If I can find an appropriate place for it in my fiction, I’ll gladly put “short baseball” in, with an alternate history background as to how it got started and developed (which almost certainly means earlier and more widespread legal sports betting in baseball-friendly countries).
One of my personal in-jokes is how few Larry Bond books I’ve actually read and reviewed on Fuldapocalypse, which is either two or three as of this post. The books are Cauldron, Red Phoenix, and Red Storm Rising if you count it. This combined with the increasing diversification of the blog makes me sometimes go “Boy I’ve reviewed more [insert genre or author that’s nothing like him] books than I have Larry Bond’s”.
Bond, along with Hackett himself, is the most “Icelandic” of the authors I’ve read on Fuldapocalypse. The most tied to wargaming. The most determined to have a “broad-front”, top-to-bottom perspective with a bunch of viewpoint characters.
And well, I have to say he’s not the most impressive, at least judging from the sample size I’ve seen. Not the worst by any means, but you’ll notice how “meh” I sound in my review of Red Phoenix. I’ll be fair and say that I think a big part of it isn’t his fault. In short, I know too much about the subject matter to be impressed the way a “normal” reader might be.
And yet, from the broader perspective I’ve experienced, my respect for him has actually grown. For Bond’s work remains distinct. There are lots and lots and lots of more “normal” cheap thrillers, and it’s, to be frank, not the hardest genre to succeed in. There are much fewer “big-war thrillers”, and it is a harder genre to do right.

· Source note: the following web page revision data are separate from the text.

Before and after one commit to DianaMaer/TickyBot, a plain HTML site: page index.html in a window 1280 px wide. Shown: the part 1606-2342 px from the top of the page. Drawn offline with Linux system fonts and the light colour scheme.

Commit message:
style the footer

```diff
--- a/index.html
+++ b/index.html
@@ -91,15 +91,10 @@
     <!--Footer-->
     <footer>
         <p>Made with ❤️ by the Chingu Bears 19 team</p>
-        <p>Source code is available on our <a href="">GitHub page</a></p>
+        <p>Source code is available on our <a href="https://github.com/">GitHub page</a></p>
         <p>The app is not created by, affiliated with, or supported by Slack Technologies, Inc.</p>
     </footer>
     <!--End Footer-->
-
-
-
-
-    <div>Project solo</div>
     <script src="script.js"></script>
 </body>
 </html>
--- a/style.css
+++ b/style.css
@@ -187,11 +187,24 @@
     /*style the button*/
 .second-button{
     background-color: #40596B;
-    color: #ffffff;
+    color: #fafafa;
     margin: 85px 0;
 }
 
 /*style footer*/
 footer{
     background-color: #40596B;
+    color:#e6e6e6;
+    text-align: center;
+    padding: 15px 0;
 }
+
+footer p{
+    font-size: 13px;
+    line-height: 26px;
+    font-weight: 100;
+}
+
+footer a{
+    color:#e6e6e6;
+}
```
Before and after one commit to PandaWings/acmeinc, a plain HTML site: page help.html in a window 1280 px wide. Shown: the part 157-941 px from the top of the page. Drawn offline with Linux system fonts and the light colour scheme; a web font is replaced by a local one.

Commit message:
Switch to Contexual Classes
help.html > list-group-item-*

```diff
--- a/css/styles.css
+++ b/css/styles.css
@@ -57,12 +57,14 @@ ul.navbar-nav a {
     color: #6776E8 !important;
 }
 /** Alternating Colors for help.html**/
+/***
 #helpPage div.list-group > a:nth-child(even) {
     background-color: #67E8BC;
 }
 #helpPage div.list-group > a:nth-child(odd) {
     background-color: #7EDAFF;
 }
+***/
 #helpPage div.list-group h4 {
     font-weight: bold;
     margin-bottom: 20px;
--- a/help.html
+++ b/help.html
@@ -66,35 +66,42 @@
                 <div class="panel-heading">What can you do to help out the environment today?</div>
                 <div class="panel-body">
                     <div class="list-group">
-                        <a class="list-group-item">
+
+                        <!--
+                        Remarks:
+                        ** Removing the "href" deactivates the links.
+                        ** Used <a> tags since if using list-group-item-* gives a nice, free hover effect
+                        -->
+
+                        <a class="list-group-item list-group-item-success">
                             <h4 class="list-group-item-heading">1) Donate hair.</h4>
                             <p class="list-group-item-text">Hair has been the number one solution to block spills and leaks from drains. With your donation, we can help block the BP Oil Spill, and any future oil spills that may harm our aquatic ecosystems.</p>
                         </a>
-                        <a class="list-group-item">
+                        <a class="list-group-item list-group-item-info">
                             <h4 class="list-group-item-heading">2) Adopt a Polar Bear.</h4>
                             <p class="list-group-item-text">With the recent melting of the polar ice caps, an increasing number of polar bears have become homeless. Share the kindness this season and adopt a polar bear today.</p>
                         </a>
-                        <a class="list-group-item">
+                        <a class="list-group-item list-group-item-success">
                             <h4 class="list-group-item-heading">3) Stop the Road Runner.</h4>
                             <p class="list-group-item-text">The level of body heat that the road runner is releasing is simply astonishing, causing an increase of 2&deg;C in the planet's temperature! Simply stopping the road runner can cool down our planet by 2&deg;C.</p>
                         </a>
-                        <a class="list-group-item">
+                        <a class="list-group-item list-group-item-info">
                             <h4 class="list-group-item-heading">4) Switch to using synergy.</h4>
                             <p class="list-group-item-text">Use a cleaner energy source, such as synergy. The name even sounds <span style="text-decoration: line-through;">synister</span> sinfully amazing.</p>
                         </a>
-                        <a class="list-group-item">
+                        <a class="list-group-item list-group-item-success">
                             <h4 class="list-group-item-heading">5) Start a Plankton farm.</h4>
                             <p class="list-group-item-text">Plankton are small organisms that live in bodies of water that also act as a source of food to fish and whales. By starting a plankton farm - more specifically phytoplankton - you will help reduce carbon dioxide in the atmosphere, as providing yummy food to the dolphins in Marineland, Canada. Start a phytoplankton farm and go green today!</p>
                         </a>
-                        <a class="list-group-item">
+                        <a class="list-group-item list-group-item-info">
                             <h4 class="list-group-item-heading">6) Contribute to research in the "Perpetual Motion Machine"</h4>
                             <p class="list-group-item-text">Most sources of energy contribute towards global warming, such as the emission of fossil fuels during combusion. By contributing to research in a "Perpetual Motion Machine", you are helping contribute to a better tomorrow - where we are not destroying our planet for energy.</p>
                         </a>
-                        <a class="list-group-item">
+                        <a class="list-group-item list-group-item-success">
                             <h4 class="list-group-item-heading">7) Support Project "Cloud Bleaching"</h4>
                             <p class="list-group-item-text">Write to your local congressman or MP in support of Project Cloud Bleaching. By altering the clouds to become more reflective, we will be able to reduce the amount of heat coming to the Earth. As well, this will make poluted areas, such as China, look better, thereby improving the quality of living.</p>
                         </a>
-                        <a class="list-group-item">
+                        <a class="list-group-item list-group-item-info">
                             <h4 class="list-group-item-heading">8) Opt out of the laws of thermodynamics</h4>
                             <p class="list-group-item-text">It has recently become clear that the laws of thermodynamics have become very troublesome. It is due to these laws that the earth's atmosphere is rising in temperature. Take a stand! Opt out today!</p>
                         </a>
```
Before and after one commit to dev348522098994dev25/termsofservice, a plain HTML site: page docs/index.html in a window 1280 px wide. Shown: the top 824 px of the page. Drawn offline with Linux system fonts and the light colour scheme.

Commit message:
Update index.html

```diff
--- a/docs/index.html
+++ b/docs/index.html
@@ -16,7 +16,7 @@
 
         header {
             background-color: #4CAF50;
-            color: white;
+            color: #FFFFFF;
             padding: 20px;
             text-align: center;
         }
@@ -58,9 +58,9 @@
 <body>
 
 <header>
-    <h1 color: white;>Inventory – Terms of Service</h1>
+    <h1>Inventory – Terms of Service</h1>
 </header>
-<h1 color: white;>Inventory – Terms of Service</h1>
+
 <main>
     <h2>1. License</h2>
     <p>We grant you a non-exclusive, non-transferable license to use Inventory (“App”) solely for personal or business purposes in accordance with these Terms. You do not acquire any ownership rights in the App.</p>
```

Larry Bond can’t be faulted for trying. And there’s certainly room in the literary sphere for books in his style alongside the spacesuit commandos and terrorist-shooters.
So, a long time ago I had this idea in my mind. Now, granted, I didn’t know how to proceed from there, but it was this idea I had in my mind. Maybe it could still work as a very short story by itself.
I’ve talked before about “Steel Panthers Characterization”, derived from this:
Basically, in Steel Panthers, a unit has a nationally appropriate name and rank applied to it. Being otherwise interchangeable, this means nothing else in terms of characterization.
I came up with the term “Steel Panthers Characterization” to describe situations when characters were not just underdeveloped, but seemed to exist solely to put a certain piece of military equipment into action.
Fortunately, just as there were many, many fewer “Big-War Thrillers” than I’d thought, there are equally as few Steel Panthers Characters. Yet as a formative experience, this introduction stuck in my mind.
Basically, there would be a pilot in a two-seat, side-by-side aircraft, like an A-6 (as in the illustration) or an F-111 or an Su-24. It would dive in, release its weapons, and fly away on a routine mission.
Suddenly, the pilot would realize something wasn’t right. He looks at the other crewman, clad in his flight suit. Lifting up the visor, the pilot sees absolutely nothing underneath it. Same thing with the gloves and sleeves. Unnerved, the pilot simply ejects. His fate would be left ambiguous in a short story, but in a longer one he would become one of the characters.
What’s soured me on the concept is that I’ve felt it’s not only too harsh a critique, but also too inaccurate of one, given how few works really sink to that level. And the ones that do either make up for it in some way or are just unfairly easy targets. But still, the draft of the pilot’s story is something I feel I should share.